  • Hi, Al. I’m glad that you commented about the clove and cinammon. It’s a wake up nod to me. I’m going to make another post about that, since in Texas it was not so easy to get either, especially if you were poor. So there is a strong tradition of the chorizo w/out those two European (Arab and Indonesian) ngredients. Thanks very much for keeping me honest. I really appreciate it!!
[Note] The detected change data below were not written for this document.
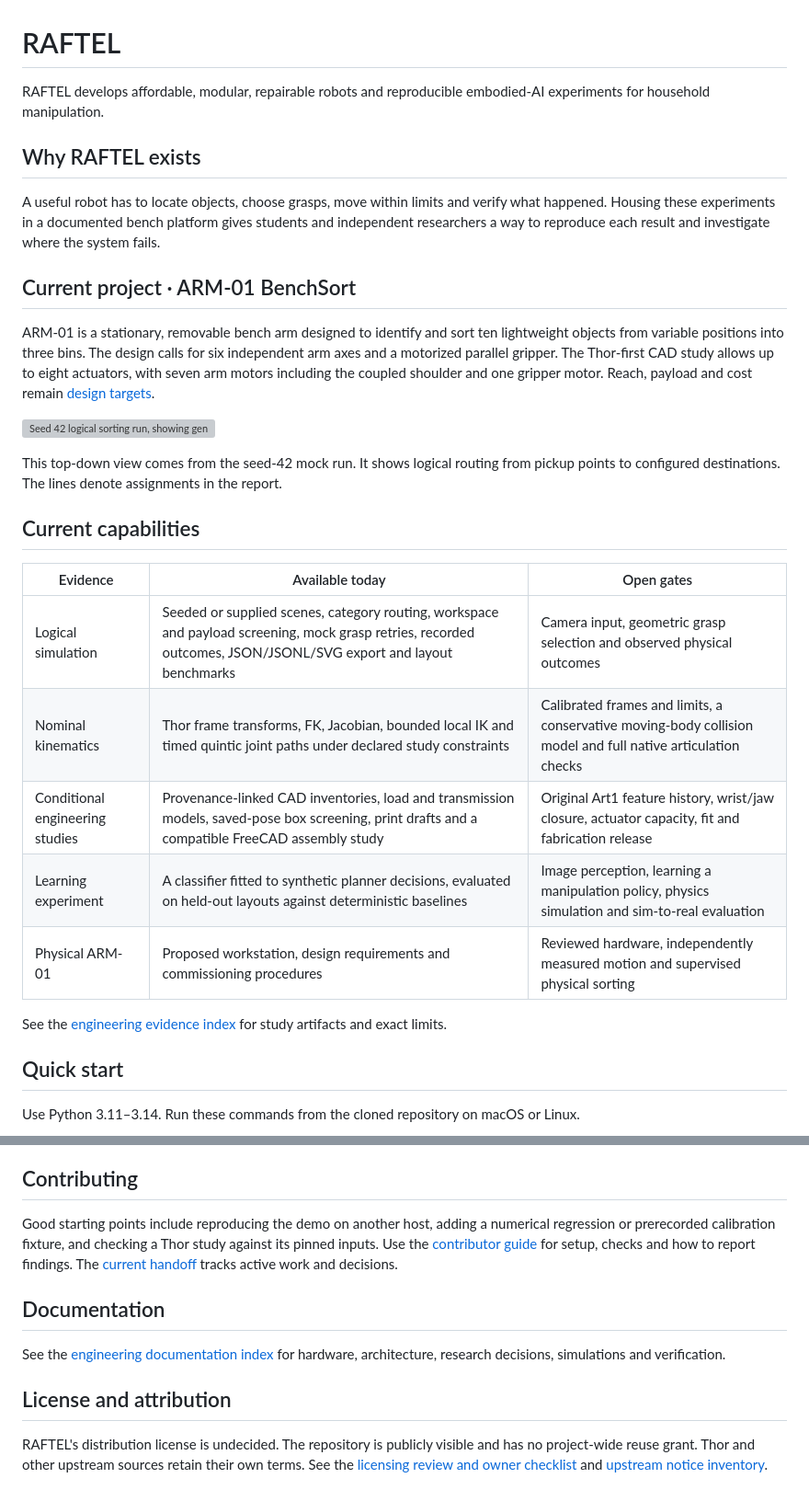
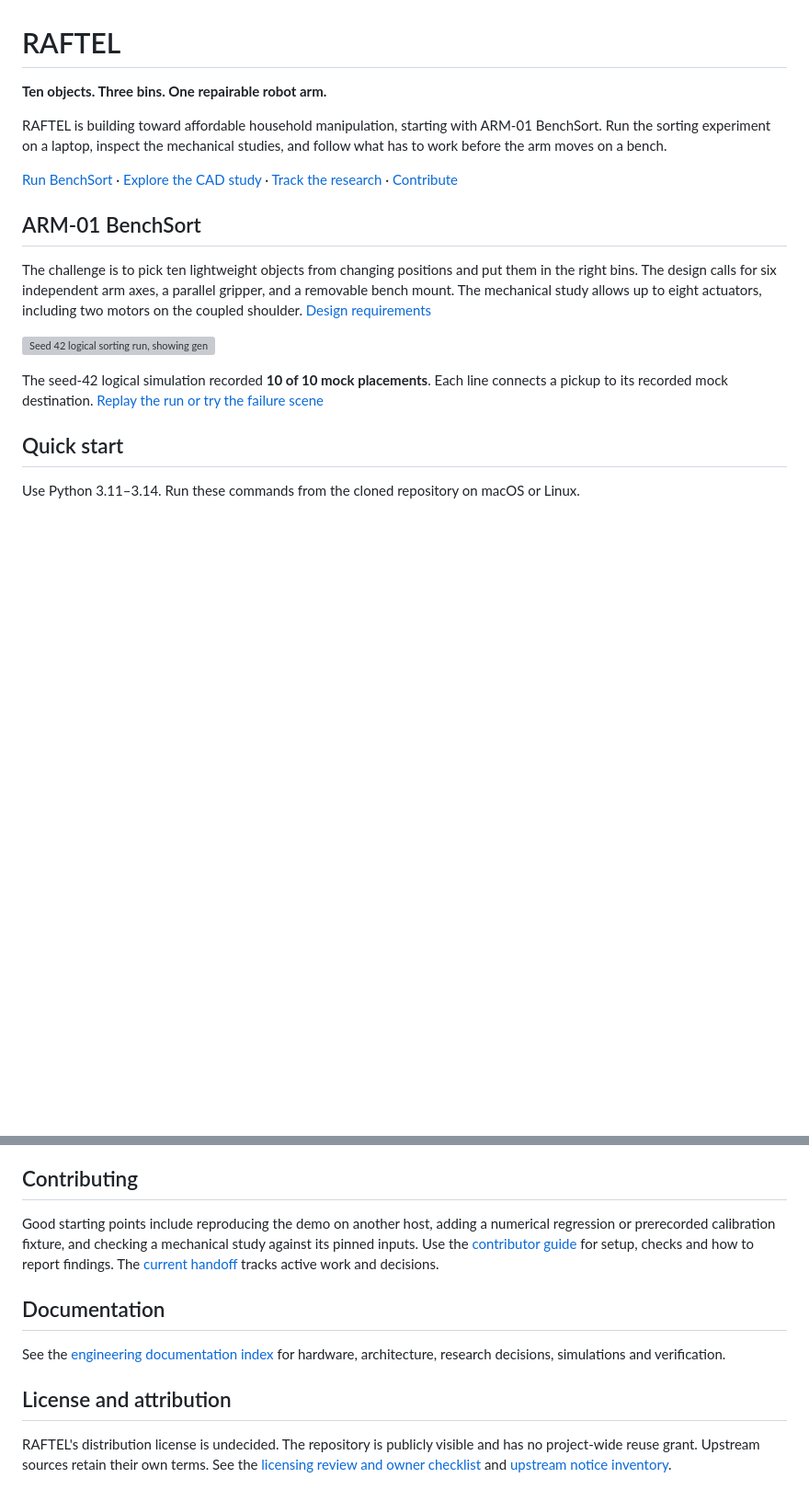
Before and after one commit to LiamHoweth/RAFTEL, a Markdown page: README.md, 2 parts joined by grey strips. Shown at 92% size. Rendered like a GitHub page; blank space fills up the shorter version; grey boxes are pictures that could not be loaded.

```diff
--- a/README.md
+++ b/README.md
@@ -1,30 +1,18 @@
 # RAFTEL
 
-RAFTEL develops affordable, modular, repairable robots and reproducible embodied-AI experiments for household manipulation.
+**Ten objects. Three bins. One repairable robot arm.**
 
-## Why RAFTEL exists
+RAFTEL is building toward affordable household manipulation, starting with ARM-01 BenchSort. Run the sorting experiment on a laptop, inspect the mechanical studies, and follow what has to work before the arm moves on a bench.
 
-A useful robot has to locate objects, choose grasps, move within limits and verify what happened. Housing these experiments in a documented bench platform gives students and independent researchers a way to reproduce each result and investigate where the system fails.
+[Run BenchSort](#quick-start) · [Explore the CAD study](#from-cad-to-the-bench) · [Track the research](docs/roadmap.md) · [Contribute](CONTRIBUTING.md)
 
-## Current project · ARM-01 BenchSort
+## ARM-01 BenchSort
 
-ARM-01 is a stationary, removable bench arm designed to identify and sort ten lightweight objects from variable positions into three bins. The design calls for six independent arm axes and a motorized parallel gripper. The Thor-first CAD study allows up to eight actuators, with seven arm motors including the coupled shoulder and one gripper motor. Reach, payload and cost remain [design targets](arm-01/docs/requirements.md).
+The challenge is to pick ten lightweight objects from changing positions and put them in the right bins. The design calls for six independent arm axes, a parallel gripper, and a removable bench mount. The mechanical study allows up to eight actuators, including two motors on the coupled shoulder. [Design requirements](arm-01/docs/requirements.md)
 
 ![Seed 42 logical sorting run, showing generated pickup locations, three bins and recorded mock destinations](docs/assets/benchsort-seed42.svg)
 
-This top-down view comes from the seed-42 mock run. It shows logical routing from pickup points to configured destinations. The lines denote assignments in the report.
-
-## Current capabilities
-
-| Evidence | Available today | Open gates |
-| --- | --- | --- |
-| Logical simulation | Seeded or supplied scenes, category routing, workspace and payload screening, mock grasp retries, recorded outcomes, JSON/JSONL/SVG export and layout benchmarks | Camera input, geometric grasp selection and observed physical outcomes |
-| Nominal kinematics | Thor frame transforms, FK, Jacobian, bounded local IK and timed quintic joint paths under declared study constraints | Calibrated frames and limits, a conservative moving-body collision model and full native articulation checks |
-| Conditional engineering studies | Provenance-linked CAD inventories, load and transmission models, saved-pose box screening, print drafts and a compatible FreeCAD assembly study | Original Art1 feature history, wrist/jaw closure, actuator capacity, fit and fabrication release |
-| Learning experiment | A classifier fitted to synthetic planner decisions, evaluated on held-out layouts against deterministic baselines | Image perception, learning a manipulation policy, physics simulation and sim-to-real evaluation |
-| Physical ARM-01 | Proposed workstation, design requirements and commissioning procedures | Reviewed hardware, independently measured motion and supervised physical sorting |
-
-See the [engineering evidence index](arm-01/docs/desktop-evidence-index.md) for study artifacts and exact limits.
+The seed-42 logical simulation recorded **10 of 10 mock placements**. Each line connects a pickup to its recorded mock destination. [Replay the run or try the failure scene](arm-01/README.md#run-the-demo)
 
 ## Quick start
 
@@ -80,7 +94,7 @@ The next software milestone is to measure nominal kinematic coverage against a d
 
 ## Contributing
 
-Good starting points include reproducing the demo on another host, adding a numerical regression or prerecorded calibration fixture, and checking a Thor study against its pinned inputs. Use the [contributor guide](CONTRIBUTING.md) for setup, checks and how to report findings. The [current handoff](nextSteps.md) tracks active work and decisions.
+Good starting points include reproducing the demo on another host, adding a numerical regression or prerecorded calibration fixture, and checking a mechanical study against its pinned inputs. Use the [contributor guide](CONTRIBUTING.md) for setup, checks and how to report findings. The [current handoff](nextSteps.md) tracks active work and decisions.
 
 ## Documentation
 
@@ -88,4 +102,4 @@ See the [engineering documentation index](docs/README.md) for hardware, architec
 
 ## License and attribution
 
-RAFTEL's distribution license is undecided. The repository is publicly visible and has no project-wide reuse grant. Thor and other upstream sources retain their own terms. See the [licensing review and owner checklist](docs/licensing.md) and [upstream notice inventory](arm-01/docs/desktop-third-party-notices.md).
+RAFTEL's distribution license is undecided. The repository is publicly visible and has no project-wide reuse grant. Upstream sources retain their own terms. See the [licensing review and owner checklist](docs/licensing.md) and [upstream notice inventory](arm-01/docs/desktop-third-party-notices.md).
```
Also changed, not shown: other parts of README.md (+28 -2 lines), nextSteps.md (+4 -0 lines), docs/assets/arm01-mount-fit-study.png (added).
  • At last, a Mexican chorizo recipe that includes vinegar! That’s the way my family in south Texas would make it (without the cloves or cinammon)and the way I make it still. I’ve been asking people for years about the vinegar part and they don’t know what I’m talking about. We make our very lean and freeze it as well. Sometimes we add diced potatoes when we’re cooking up the chorizo just to add a little heft (and taste). Delicious! Thanks for your recipe.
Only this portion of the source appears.